### Work to be completed
From the entries, copy every line that carries the string "references".

[Before-and-after change records]
=== Begin Enclosure ===

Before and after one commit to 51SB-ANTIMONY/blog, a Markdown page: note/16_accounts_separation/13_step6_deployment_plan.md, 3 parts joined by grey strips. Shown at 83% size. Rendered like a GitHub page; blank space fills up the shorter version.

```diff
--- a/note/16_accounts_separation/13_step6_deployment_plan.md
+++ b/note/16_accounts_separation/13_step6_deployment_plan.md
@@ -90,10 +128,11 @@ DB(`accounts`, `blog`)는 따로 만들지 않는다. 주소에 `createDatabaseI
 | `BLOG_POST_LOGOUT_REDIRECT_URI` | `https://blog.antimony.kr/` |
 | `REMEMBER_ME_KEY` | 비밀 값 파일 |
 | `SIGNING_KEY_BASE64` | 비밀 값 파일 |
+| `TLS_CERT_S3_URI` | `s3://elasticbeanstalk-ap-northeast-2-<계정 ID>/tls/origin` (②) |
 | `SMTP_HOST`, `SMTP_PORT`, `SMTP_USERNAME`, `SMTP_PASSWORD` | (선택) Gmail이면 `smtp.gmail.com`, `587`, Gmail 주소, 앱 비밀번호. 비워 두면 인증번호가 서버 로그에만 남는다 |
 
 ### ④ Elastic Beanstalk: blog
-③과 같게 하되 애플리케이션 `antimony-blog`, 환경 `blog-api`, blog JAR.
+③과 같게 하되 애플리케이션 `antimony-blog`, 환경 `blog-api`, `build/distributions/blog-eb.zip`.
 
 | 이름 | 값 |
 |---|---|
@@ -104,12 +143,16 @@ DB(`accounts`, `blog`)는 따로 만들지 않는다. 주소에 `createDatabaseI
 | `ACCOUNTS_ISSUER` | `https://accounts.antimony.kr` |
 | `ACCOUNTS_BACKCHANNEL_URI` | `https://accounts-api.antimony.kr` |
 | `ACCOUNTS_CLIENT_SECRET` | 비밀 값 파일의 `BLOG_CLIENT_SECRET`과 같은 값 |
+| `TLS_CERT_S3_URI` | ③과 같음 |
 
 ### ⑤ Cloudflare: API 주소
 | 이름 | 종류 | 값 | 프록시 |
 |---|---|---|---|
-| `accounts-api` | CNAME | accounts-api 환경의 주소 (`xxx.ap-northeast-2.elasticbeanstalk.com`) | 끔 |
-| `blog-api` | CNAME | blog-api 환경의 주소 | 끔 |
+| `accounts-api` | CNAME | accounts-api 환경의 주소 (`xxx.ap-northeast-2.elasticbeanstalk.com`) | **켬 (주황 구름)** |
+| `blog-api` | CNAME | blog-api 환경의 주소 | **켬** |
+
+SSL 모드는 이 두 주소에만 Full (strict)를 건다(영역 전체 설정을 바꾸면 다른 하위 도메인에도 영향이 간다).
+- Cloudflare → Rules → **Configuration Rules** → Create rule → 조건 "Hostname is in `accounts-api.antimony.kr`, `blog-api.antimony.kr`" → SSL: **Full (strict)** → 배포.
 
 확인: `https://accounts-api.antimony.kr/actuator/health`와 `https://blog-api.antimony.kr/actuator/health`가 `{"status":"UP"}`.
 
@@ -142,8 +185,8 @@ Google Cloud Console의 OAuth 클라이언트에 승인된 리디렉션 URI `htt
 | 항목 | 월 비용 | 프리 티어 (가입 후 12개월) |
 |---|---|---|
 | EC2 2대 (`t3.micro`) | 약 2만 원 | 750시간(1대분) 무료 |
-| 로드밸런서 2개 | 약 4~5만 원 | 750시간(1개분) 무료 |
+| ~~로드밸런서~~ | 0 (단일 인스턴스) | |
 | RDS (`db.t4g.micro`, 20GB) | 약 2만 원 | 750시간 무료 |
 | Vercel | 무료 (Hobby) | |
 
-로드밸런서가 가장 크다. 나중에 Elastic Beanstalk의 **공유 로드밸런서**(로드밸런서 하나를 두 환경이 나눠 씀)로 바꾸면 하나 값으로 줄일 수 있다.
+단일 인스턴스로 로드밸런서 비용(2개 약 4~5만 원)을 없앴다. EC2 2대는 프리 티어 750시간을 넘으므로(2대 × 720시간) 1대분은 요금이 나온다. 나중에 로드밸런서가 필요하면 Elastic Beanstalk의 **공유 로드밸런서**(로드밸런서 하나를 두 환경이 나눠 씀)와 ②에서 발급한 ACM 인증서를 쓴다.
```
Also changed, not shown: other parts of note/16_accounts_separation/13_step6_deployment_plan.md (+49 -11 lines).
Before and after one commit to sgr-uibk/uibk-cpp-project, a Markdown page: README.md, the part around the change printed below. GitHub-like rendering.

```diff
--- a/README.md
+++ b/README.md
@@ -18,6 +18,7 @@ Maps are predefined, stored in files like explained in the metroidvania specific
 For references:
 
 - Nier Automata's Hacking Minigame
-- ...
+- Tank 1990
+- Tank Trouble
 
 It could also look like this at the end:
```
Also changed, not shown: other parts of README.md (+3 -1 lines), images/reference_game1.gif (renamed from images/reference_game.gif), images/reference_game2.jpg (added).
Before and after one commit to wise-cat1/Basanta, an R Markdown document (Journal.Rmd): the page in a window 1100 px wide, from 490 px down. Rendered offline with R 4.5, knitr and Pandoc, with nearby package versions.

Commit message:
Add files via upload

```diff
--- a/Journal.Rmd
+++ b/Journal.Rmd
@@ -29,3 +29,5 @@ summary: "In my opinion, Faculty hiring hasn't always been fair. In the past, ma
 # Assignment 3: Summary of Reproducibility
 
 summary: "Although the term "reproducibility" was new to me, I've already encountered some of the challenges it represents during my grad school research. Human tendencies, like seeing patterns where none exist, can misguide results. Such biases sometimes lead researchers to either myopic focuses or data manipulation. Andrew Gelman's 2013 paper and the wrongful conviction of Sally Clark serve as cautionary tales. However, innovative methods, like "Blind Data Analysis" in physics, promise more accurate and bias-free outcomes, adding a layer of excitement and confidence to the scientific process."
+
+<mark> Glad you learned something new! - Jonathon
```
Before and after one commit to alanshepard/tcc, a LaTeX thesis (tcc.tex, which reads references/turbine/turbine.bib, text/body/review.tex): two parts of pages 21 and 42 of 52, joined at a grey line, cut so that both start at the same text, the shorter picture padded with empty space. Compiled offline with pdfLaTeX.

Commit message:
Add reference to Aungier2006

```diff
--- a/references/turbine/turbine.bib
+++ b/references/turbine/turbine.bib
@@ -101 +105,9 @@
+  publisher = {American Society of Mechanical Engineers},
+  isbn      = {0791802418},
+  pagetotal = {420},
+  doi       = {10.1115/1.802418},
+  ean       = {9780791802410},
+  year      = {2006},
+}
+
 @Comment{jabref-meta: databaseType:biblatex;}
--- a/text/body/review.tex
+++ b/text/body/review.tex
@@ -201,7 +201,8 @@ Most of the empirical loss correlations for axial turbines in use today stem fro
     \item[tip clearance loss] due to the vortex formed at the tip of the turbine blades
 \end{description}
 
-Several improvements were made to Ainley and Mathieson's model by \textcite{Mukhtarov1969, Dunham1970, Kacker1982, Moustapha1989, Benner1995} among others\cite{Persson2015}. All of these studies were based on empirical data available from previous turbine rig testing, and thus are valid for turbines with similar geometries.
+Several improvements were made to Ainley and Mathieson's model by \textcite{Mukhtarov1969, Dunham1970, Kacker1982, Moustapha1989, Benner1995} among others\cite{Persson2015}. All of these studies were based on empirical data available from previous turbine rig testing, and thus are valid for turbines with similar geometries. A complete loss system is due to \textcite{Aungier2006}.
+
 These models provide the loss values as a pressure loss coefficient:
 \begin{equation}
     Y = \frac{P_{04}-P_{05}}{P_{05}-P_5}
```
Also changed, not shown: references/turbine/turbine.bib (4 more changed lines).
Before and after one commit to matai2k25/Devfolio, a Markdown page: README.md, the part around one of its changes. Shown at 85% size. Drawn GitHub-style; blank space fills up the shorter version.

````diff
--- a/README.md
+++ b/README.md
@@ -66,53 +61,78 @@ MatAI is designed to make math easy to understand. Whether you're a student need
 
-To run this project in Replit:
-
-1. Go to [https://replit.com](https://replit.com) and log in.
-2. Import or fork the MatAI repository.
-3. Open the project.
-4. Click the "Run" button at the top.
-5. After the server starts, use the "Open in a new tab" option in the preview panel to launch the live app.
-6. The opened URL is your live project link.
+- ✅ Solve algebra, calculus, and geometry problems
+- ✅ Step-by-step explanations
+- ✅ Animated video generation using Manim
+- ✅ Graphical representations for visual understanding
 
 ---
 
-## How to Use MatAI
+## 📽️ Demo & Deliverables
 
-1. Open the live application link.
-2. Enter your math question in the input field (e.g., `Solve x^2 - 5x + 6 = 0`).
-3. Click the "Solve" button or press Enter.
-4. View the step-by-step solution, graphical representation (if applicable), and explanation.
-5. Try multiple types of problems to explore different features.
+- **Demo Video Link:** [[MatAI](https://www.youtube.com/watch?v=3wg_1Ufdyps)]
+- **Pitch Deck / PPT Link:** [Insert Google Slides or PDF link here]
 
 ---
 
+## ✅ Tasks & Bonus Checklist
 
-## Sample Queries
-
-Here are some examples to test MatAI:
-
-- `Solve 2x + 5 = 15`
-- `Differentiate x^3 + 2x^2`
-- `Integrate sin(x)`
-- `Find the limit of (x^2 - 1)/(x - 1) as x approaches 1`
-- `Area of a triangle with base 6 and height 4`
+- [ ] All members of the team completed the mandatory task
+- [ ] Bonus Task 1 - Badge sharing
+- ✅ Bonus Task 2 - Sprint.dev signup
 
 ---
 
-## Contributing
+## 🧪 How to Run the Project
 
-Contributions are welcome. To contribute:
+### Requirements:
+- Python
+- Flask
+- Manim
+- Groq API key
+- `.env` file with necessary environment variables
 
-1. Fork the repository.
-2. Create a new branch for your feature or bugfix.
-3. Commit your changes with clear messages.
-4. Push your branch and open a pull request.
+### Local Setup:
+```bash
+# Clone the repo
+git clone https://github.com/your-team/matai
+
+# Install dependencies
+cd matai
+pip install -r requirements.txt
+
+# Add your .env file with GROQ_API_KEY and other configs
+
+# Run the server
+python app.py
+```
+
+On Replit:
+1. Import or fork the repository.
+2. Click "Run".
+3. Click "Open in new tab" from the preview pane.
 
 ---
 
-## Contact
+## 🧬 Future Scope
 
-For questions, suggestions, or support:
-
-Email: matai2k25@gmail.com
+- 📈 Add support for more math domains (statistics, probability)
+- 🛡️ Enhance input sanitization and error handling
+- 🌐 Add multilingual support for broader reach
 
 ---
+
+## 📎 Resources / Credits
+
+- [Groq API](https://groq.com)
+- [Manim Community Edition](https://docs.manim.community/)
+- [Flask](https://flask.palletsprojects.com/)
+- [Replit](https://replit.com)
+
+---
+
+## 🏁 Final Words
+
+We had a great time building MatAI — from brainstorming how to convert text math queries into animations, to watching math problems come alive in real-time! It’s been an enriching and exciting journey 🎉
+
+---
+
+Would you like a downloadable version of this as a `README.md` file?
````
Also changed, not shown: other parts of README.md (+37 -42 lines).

=== End Enclosure ===

### Task answer
 For references:
Before and after one commit to alanshepard/tcc, a LaTeX thesis (tcc.tex, which reads references/turbine/turbine.bib, text/body/review.tex): two parts of pages 21 and 42 of 52, joined at a grey line, cut so that both start at the same text, the shorter picture padded with empty space. Compiled offline with pdfLaTeX.
--- a/references/turbine/turbine.bib
+++ b/references/turbine/turbine.bib
Also changed, not shown: references/turbine/turbine.bib (4 more changed lines).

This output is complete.